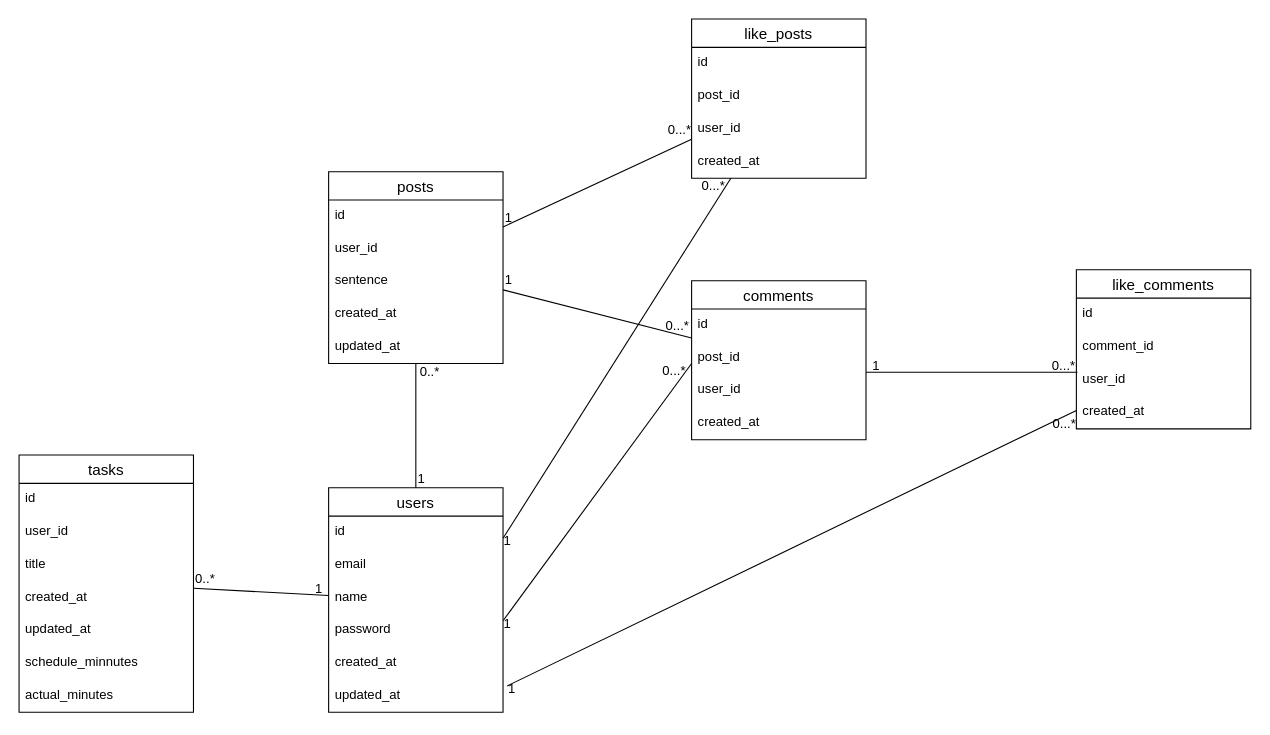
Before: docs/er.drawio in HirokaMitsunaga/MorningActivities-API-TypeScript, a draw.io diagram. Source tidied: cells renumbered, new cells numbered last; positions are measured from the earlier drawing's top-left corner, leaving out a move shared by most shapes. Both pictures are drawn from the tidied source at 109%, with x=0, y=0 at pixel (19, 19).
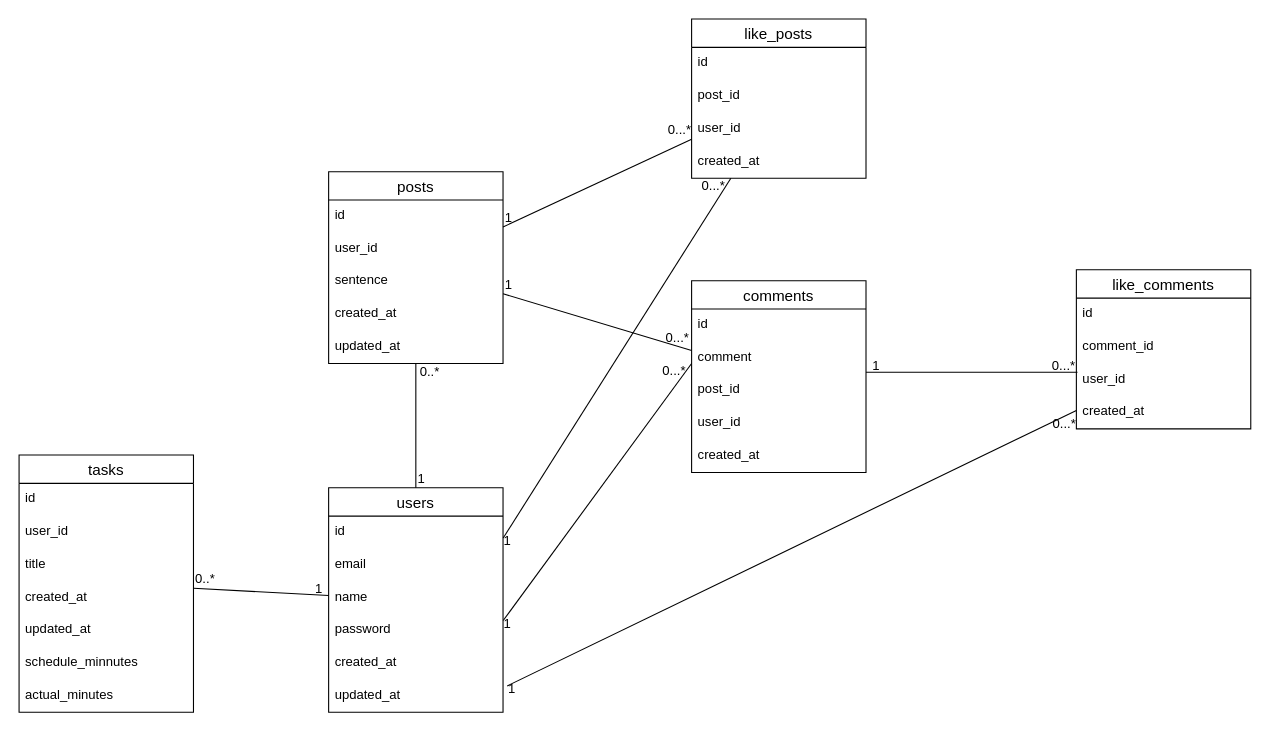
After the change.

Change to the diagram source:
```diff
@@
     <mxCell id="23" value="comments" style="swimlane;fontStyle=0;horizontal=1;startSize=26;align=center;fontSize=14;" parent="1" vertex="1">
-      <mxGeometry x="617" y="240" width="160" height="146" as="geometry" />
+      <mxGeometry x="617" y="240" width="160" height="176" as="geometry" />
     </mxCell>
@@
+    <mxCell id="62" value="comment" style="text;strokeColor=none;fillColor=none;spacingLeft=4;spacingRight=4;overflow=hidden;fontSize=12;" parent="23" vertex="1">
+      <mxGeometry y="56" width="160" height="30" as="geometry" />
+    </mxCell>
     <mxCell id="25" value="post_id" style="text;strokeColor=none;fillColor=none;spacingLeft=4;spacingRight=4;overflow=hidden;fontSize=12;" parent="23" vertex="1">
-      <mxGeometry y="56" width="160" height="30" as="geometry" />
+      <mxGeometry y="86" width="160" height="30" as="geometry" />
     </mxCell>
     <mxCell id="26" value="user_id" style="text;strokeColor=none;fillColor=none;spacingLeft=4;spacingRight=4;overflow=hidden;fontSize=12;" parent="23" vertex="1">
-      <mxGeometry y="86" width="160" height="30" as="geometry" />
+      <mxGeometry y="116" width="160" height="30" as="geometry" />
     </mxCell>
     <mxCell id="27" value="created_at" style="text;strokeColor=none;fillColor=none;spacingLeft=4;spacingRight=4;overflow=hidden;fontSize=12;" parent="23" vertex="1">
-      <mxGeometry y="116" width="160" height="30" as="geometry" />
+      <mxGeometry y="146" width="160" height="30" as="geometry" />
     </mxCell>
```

...

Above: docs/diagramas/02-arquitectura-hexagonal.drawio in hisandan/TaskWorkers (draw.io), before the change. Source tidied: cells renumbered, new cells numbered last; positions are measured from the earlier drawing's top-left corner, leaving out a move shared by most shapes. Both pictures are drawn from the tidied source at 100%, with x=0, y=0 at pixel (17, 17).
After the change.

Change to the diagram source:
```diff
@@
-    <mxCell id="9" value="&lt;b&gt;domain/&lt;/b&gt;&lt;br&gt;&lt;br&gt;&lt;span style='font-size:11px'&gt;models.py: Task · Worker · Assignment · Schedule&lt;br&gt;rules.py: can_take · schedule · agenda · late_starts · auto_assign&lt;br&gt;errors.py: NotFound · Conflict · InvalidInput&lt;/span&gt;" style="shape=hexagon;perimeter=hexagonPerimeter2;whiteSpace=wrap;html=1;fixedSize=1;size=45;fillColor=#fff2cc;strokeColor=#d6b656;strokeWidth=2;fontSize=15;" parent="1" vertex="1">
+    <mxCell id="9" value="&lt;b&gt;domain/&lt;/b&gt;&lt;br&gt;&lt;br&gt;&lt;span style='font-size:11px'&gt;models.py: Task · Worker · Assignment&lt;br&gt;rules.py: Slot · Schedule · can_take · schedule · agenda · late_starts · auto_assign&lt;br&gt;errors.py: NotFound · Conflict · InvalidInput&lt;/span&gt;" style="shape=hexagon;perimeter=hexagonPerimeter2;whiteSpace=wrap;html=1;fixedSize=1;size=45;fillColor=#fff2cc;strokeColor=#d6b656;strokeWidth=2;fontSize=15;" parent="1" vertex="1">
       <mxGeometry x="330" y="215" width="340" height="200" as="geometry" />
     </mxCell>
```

Work task – For each line above that includes "none", copy the line.

Expected output –
+    <mxCell id="62" value="comment" style="text;strokeColor=none;fillColor=none;spacingLeft=4;spacingRight=4;overflow=hidden;fontSize=12;" parent="23" vertex="1">
     <mxCell id="25" value="post_id" style="text;strokeColor=none;fillColor=none;spacingLeft=4;spacingRight=4;overflow=hidden;fontSize=12;" parent="23" vertex="1">
     <mxCell id="26" value="user_id" style="text;strokeColor=none;fillColor=none;spacingLeft=4;spacingRight=4;overflow=hidden;fontSize=12;" parent="23" vertex="1">
     <mxCell id="27" value="created_at" style="text;strokeColor=none;fillColor=none;spacingLeft=4;spacingRight=4;overflow=hidden;fontSize=12;" parent="23" vertex="1">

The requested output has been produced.